- Provided records

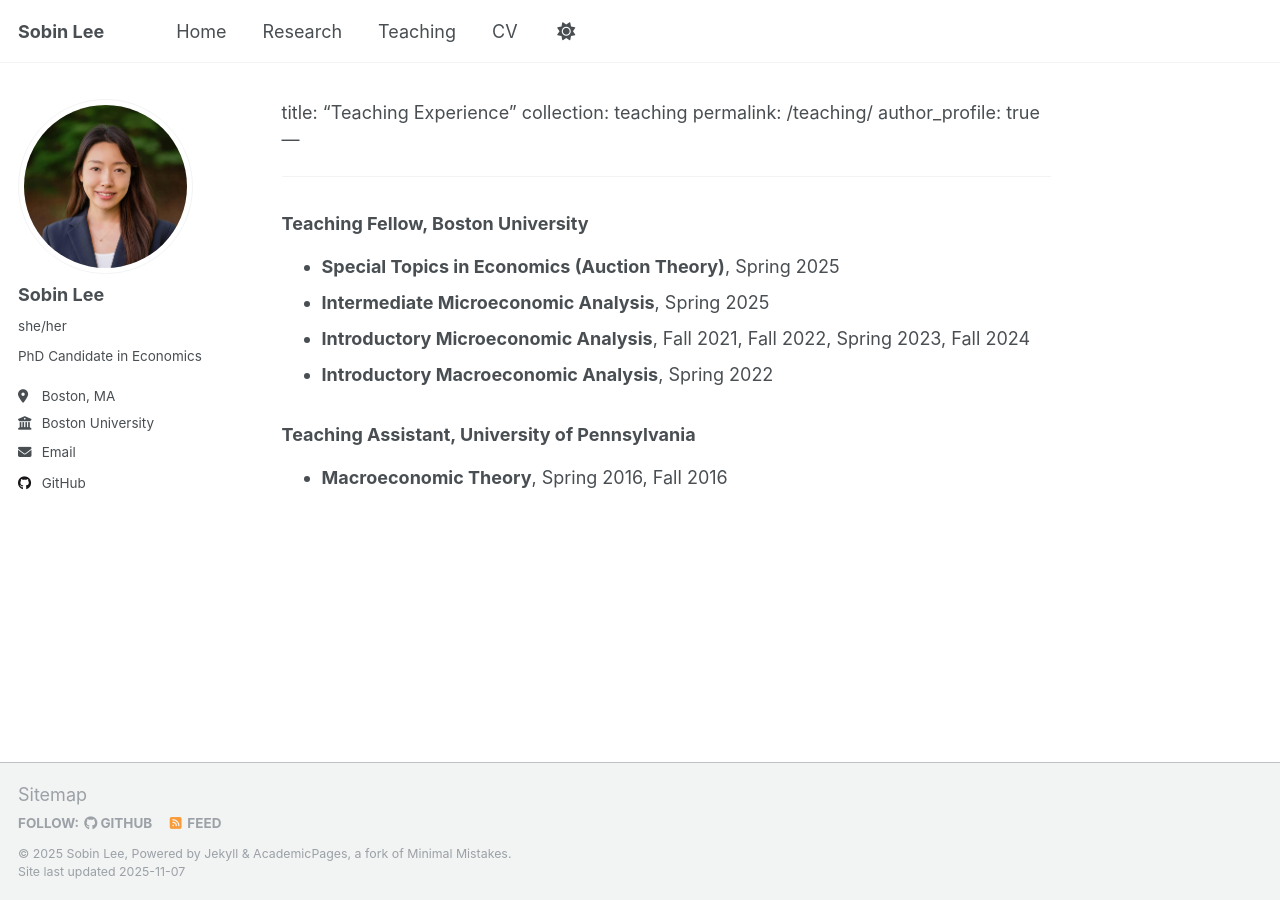
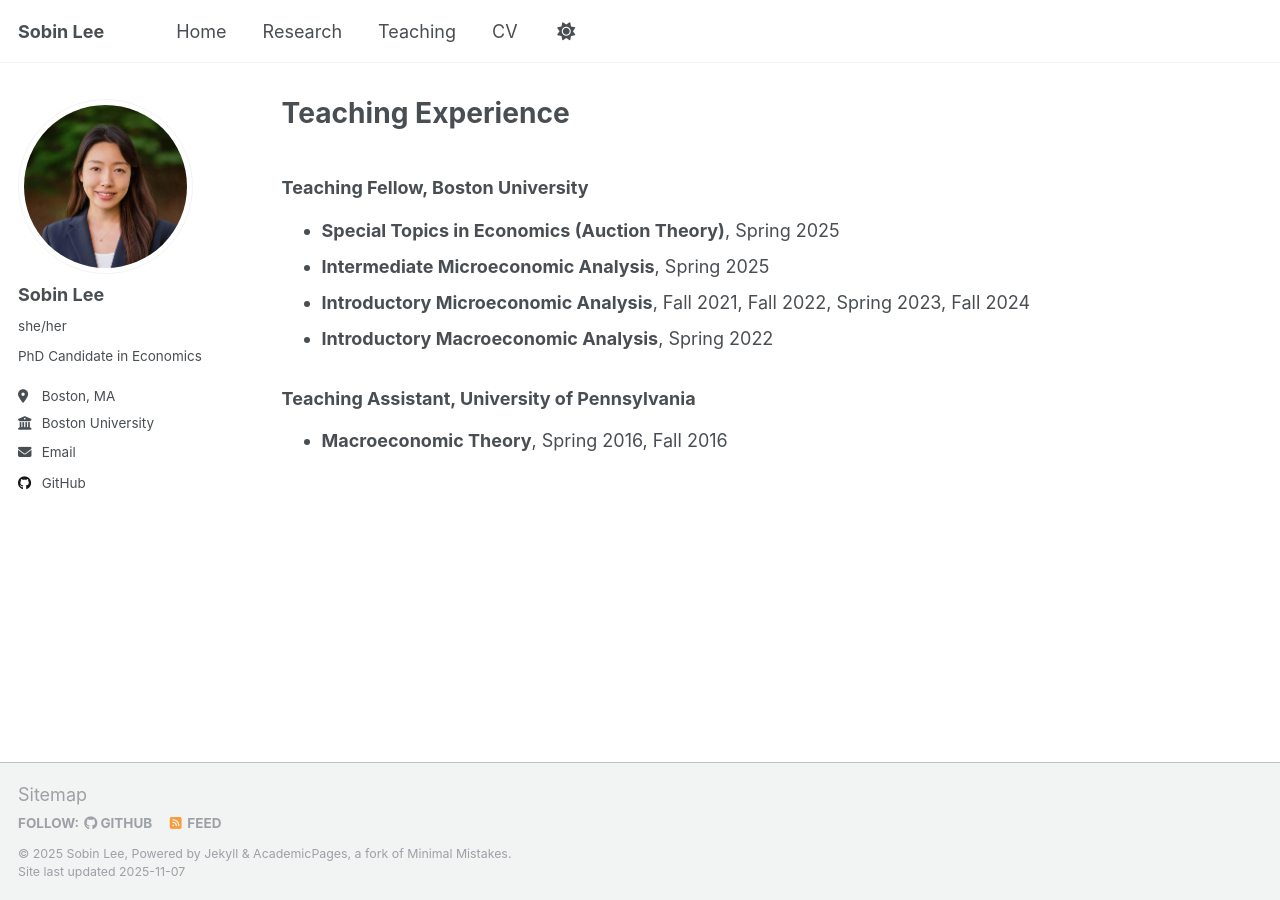
Before and after one commit to sobin-lee/sobin-lee.github.io, a Jekyll site: the page built from _pages/teaching.md, in a window 1280 px wide. Built offline with Jekyll 4.4.1, drawn with Linux system fonts in a browser that asks for light colours; a script that is not in the unit is left out.

Commit message:
Fix teaching page layout by moving to _pages and updating front matter

```diff
--- a/_pages/teaching.md
+++ b/_pages/teaching.md
@@ -1,11 +1,8 @@
----
 ---
 title: "Teaching Experience"
-collection: teaching
 permalink: /teaching/
 author_profile: true
----
-
+layout: single
 ---
 
 ### Teaching Fellow, Boston University
```
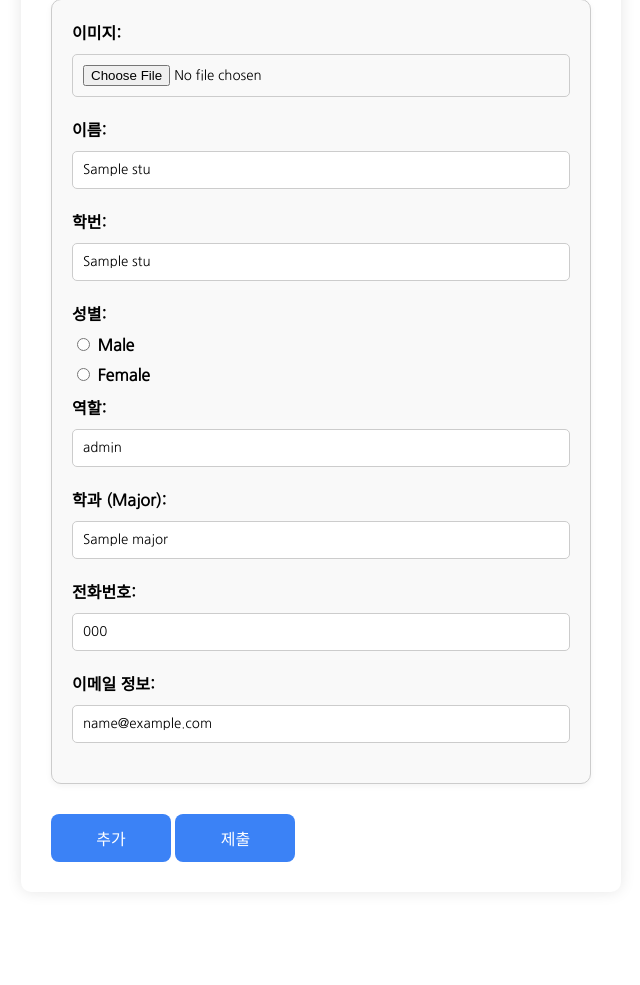
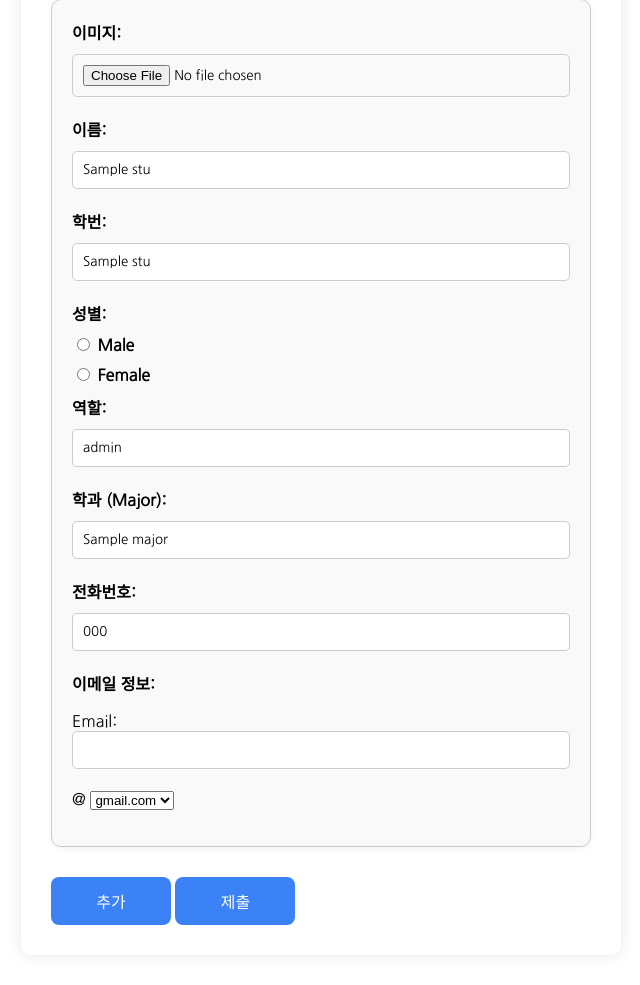
Before and after one commit to JJHDGU/2025-1-OSSPrac-usually-01, a Flask app: template Subject3_2/templates/input.html in a window 1280 px wide. Shown: the part 202-1187 px from the top of the page, without its empty margins (319-959 px from the left). Before the commit the page ends 1064 px from the top, so only its background shows below. Run offline with Flask 3, Linux system fonts and the light colour scheme; the template is opened without the code that fills it: most values are stand-ins (such as "Sample title", 1, 10 or a date in 2020).

Commit message:
email, 성별, 팀github qr수정

```diff
--- a/Subject3_2/team.py
+++ b/Subject3_2/team.py
@@ -27,7 +27,7 @@ def intro():
 
 @app.route('/')
 def index():
-    return render_template('index.html')
+    return render_template('index.html', students=[])
 
 @app.route('/input')
 def input_page():
@@ -42,7 +42,9 @@ def result_page():
     roles  = request.form.getlist('role[]')
     majors = request.form.getlist('major[]')
     phones = request.form.getlist('phonenumber[]')
-    emails = request.form.getlist('emial[]')
+    email_ids = request.form.getlist('email_id[]')
+    email_domains = request.form.getlist('email_domain[]')
+    emails = [f"{id_}@{domain}" for id_, domain in zip(email_ids, email_domains)]
 
     def mask_phone_last2(phone):
         if len(phone) <= 2:
--- a/Subject3_2/templates/input.html
+++ b/Subject3_2/templates/input.html
@@ -99,8 +99,8 @@
             <input type="text" name="ID[]" required value="{{ stu.name or '' }}">
             <label>성별:</label>
             <div>
-              <label><input type="radio" name="gender[]" value="Male" required> Male</label>
-              <label><input type="radio" name="gender[]" value="Female"> Female</label>
+              <label><input type="radio" name="gender_0" value="Male" required> Male</label>
+              <label><input type="radio" name="gender_0" value="Female"> Female</label>
             </div>
             <label>역할:</label>
             <input type="text" name="role[]" required value="{{ stu.role or '' }}">
@@ -109,8 +109,16 @@
             <label>전화번호:</label>
             <input type="text" name="phonenumber[]" required value="{{ stu.phone or '' }}">
             <label>이메일 정보:</label>
-            <input type="text" name="emial[]" required value="{{ stu.email or '' }}">
-          </div>
+            <p>
+              Email:
+              <input type="text" name="email_id[]" required> @
+              <select name="email_domain[]">
+                <option value="gmail.com">gmail.com</option>
+                <option value="naver.com">naver.com</option>
+                <option value="dgu.ac.kr">dgu.ac.kr</option>
+              </select>
+            </p>
+         </div>
           {%- endfor -%}
         </div>
         <button class="btn-primary" type="button" onclick="addPerson()">추가</button>
@@ -144,7 +152,15 @@
           <label>전화번호:</label>
           <input type="text" name="phonenumber[]" required>
           <label>이메일 정보:</label>
-          <input type="text" name="emial[]" required>
+          <p>
+            Email:
+            <input type="text" name="email_id[]" required> @
+            <select name="email_domain[]">
+                <option value="gmail.com">gmail.com</option>
+                <option value="naver.com">naver.com</option>
+                <option value="dgu.ac.kr">dgu.ac.kr</option>
+            </select>
+          </p>
         `;
         container.appendChild(newBlock);
         count++;
```
Also changed, not shown: Subject3_2/templates/index.html (+0 -11 lines), Subject3_2/templates/result.html (+14 -6 lines), Subject3_2/static/uploads/IMG_3424.jpeg (added).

- Required work
In the listing above, find every line with the word "getlist" and copy it.

- Your response
     roles  = request.form.getlist('role[]')
     majors = request.form.getlist('major[]')
     phones = request.form.getlist('phonenumber[]')
-    emails = request.form.getlist('emial[]')
+    email_ids = request.form.getlist('email_id[]')
+    email_domains = request.form.getlist('email_domain[]')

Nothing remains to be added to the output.